Start of RECORD SET

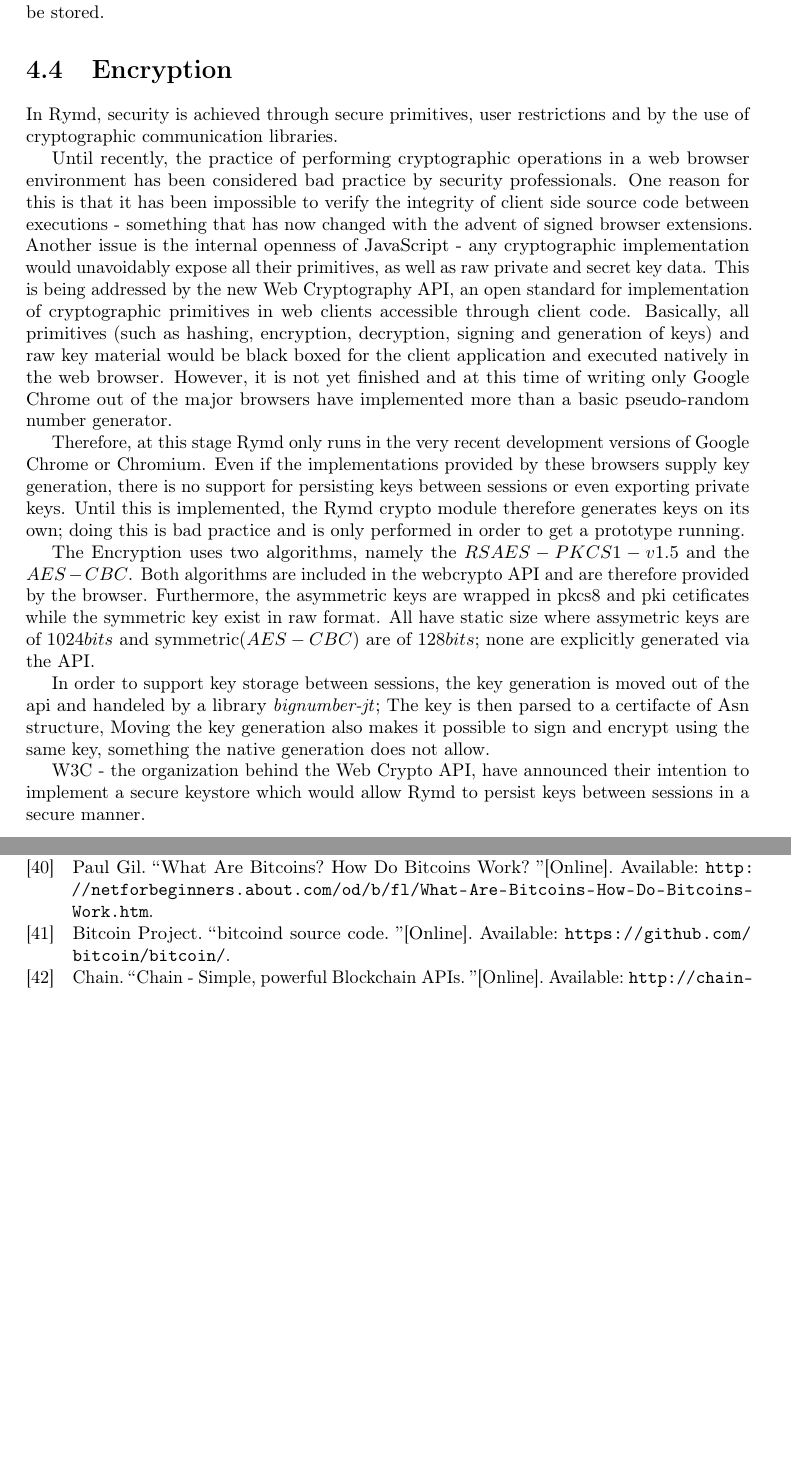
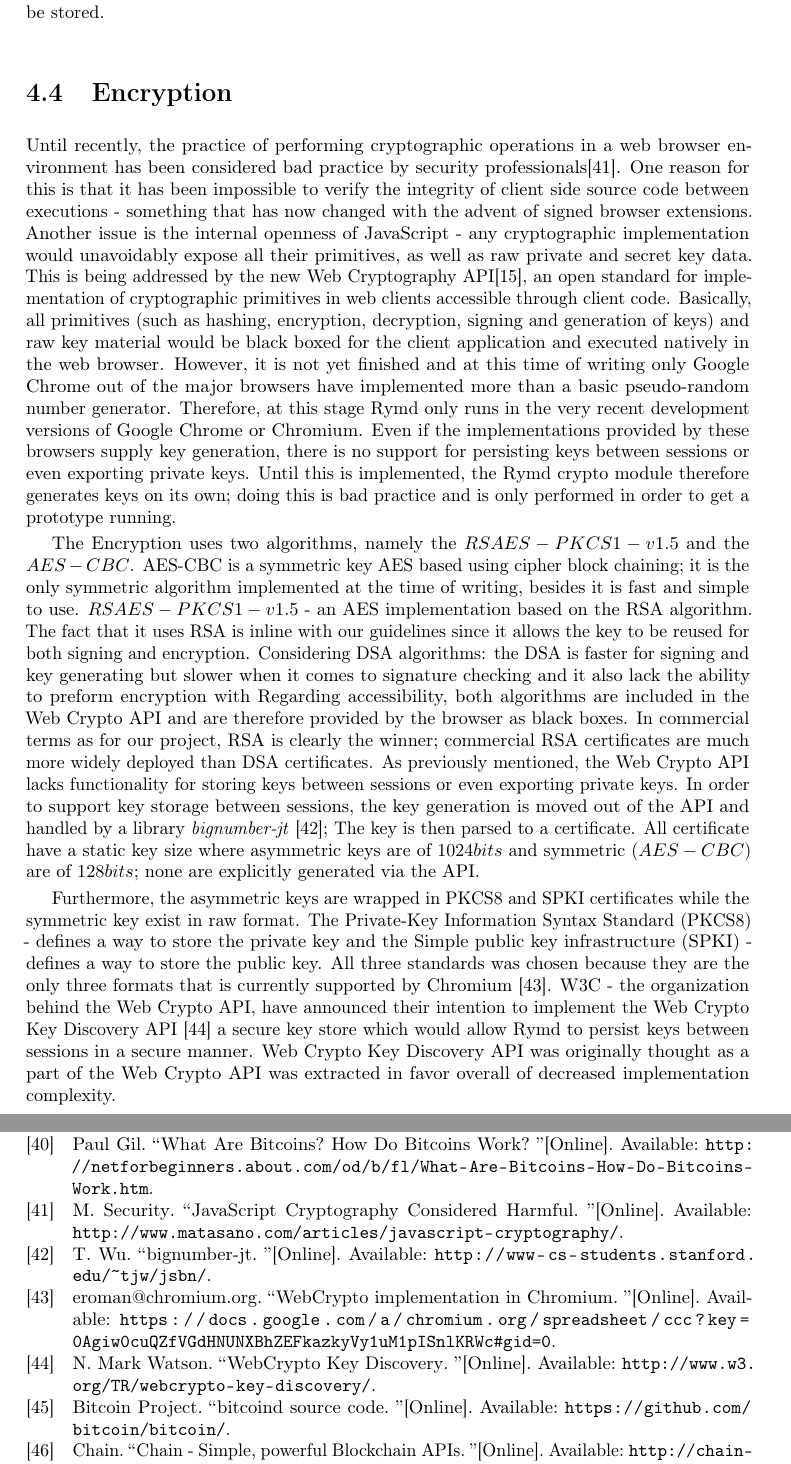
Before and after one commit to rymdjs/report, a LaTeX document (Layout.tex, which reads sections/implementation.tex): two parts of pages 18 and 26 of 31 before the commit and two parts of pages 18 and 27 of 32 after it, joined at a grey line, cut so that both start at the same text, the shorter picture padded with empty space. Compiled offline with pdfLaTeX.

Commit message:
Add references

```diff
--- a/sections/implementation.tex
+++ b/sections/implementation.tex
@@ -237,24 +237,31 @@ With a decentralized DNS such as Namecoin, top level domains (such as \emph{.com
 \section{Encryption}
 \label{sec:cryptography}
 %TODO: Rewrite, explain "secure primitives". Probably this whole sentence should be removed./Robert
-In Rymd, security is achieved through secure primitives, user restrictions and by the use of cryptographic communication libraries.
+%In Rymd, security is achieved through secure primitives, user restrictions and by the use of cryptographic communication libraries.
 
-Until recently, the practice of performing cryptographic operations in a web browser environment has been considered bad practice by security professionals. One reason for this is that it has been impossible to verify the integrity of client side source code between executions - something that has now changed with the advent of signed browser extensions. Another issue is the internal openness of JavaScript - any cryptographic implementation would unavoidably expose all their primitives, as well as raw private and secret key data. This is being addressed by the new Web Cryptography API, an open standard for implementation of cryptographic primitives in web clients accessible through client code. Basically, all primitives (such as hashing, encryption, decryption, signing and generation of keys) and raw key material would be black boxed for the client application and executed natively in the web browser. However, it is not yet finished and at this time of writing only Google Chrome out of the major browsers have implemented more than a basic pseudo-random number generator.
+Until recently, the practice of performing cryptographic operations in a web browser environment has been considered bad practice by security professionals\cite{Matasano:Online}. One reason for this is that it has been impossible to verify the integrity of client side source code between executions - something that has now changed with the advent of signed browser extensions. Another issue is the internal openness of JavaScript - any cryptographic implementation would unavoidably expose all their primitives, as well as raw private and secret key data. This is being addressed by the new Web Cryptography API\cite{WebCrypto:Online}, an open standard for implementation of cryptographic primitives in web clients accessible through client code. Basically, all primitives (such as hashing, encryption, decryption, signing and generation of keys) and raw key material would be black boxed for the client application and executed natively in the web browser. However, it is not yet finished and at this time of writing only Google Chrome out of the major browsers have implemented more than a basic pseudo-random number generator.
+Therefore, at this stage Rymd only runs in the very recent development versions of Google Chrome or Chromium.
+% uses the Web Crypto Api for encryption (3AES - 1024) ,decryption key import and export ,
+Even if the implementations provided by these browsers supply key generation, there is no support for persisting keys between sessions or even exporting private keys. Until this is implemented, the Rymd crypto module therefore generates keys on its own; doing this is bad practice and is only performed in order to get a prototype running.
+%TODO: Loads of references!
 
-Therefore, at this stage Rymd only runs in the very recent development versions of Google Chrome or Chromium. % uses the webcrypto api for encryption (3AES - 1024) ,decryption key import and export ,
-Even if the implementations provided by these browsers supply key generation, there is no support for persisting keys between sessions or even exporting private keys. Until this is implemented, the Rymd crypto module therefore generates keys on its own; doing this is bad practice and is only performed in order to get a prototype running. %FALSE: Shuttle lets all encryption and decryption be handled by the browser, relying on the presence of a working webcrypto\cite{WebCrypto:Online} implementation. %TODO: Not all encryption/decryption. WebRTC handles communication encryption
+The Encryption uses two algorithms, namely the $RSAES-PKCS1-v1.5$ and the $AES-CBC$.
+AES-CBC is a symmetric key AES based using cipher block chaining; it is the only symmetric algorithm implemented at the time of writing, besides it is fast and simple to use.
+$RSAES-PKCS1-v1.5$ - an AES implementation based on the RSA algorithm. The fact that it uses RSA is inline with our guidelines since it allows the key to be reused for both signing and encryption.
+Considering DSA algorithms: the DSA is faster for signing and key generating but slower when it comes to signature checking and it also lack the ability to preform encryption with
+Regarding accessibility, both algorithms are included in the Web Crypto API and are therefore provided by the browser as black boxes.
+In commercial terms as for our project, RSA is clearly the winner; commercial RSA certificates are much more widely deployed than DSA certificates.
+% source
+As previously mentioned, the Web Crypto API lacks functionality for storing keys between sessions or even exporting private keys. In order to support key storage between sessions, the key generation is moved out of the API and handled by a library \emph{bignumber-jt} \cite{Bignumber:Online}; The key is then parsed to a certificate.
+All certificate have a static key size where asymmetric keys are of $1024bits$ and symmetric ($AES-CBC$) are of $128bits$; none are explicitly generated via the API.
+% before it's imported into its low-level interface. %TODO: Proper reference
 
-%TODO: Loads of references!
-The Encryption uses two algorithms, namely the $RSAES-PKCS1-v1.5$ and the $AES-CBC$. Both algorithms are included in the webcrypto API and are therefore provided by the browser. %TODO Introduce the subject and expand, why these algorithms? Advantages/Disadvantages and alternatives. What is pkcs8 and pki certificates?
-Furthermore, the asymmetric keys are wrapped in pkcs8 and pki cetificates while the symmetric key exist in raw format.
-All have static size where assymetric keys are of $1024bits$ and symmetric($AES-CBC$) are of $128bits$; none are explicitly generated via the API.
+Furthermore, the asymmetric keys are wrapped in PKCS#8 and SPKI certificates while the symmetric key exist in raw format.
+The Private-Key Information Syntax Standard (PKCS#8) -  defines a way to store the private key and the Simple public key infrastructure (SPKI) - defines a way to store the public key.
+All three standards was chosen because they are the only three formats that is currently supported by Chromium \cite{ImplementedChromium:Online}.
+W3C - the organization behind the Web Crypto API, have announced their intention to implement the Web Crypto Key Discovery API \cite{WebCryptoKeyDiscovery:Online} a secure key store which would allow Rymd to persist keys between sessions in a secure manner.
+Web Crypto Key Discovery API was originally thought as a part of the Web Crypto API was extracted in favor overall of decreased implementation complexity.
 
-In order to support key storage between sessions, the key generation is moved out of the api and handeled by a library \emph{bignumber-jt}; The key is then parsed to a certifacte of Asn structure, % before it's imported into its low-level interface. %TODO: Proper reference
-Moving the key generation also makes it possible to sign and encrypt using the same key, something the native generation does not allow.
-
-% Rymd instead generates its own keys and stores them localy as certificates. The certificates are then imported every time a new session starts. TODO: What does this mean?
-
-W3C - the organization behind the Web Crypto API, have announced their intention to implement a secure keystore which would allow Rymd to persist keys between sessions in a secure manner.
 % TODO Johannes
 
 \section{Testing}
```
Also changed, not shown: References.bib (+33 -0 lines), report.pdf.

End of RECORD SET

WHAT THE TASK REQUIRES: Please go through each line of the data and count those that contain the string "certificates"; give that number alone.

TASK ANSWER: 4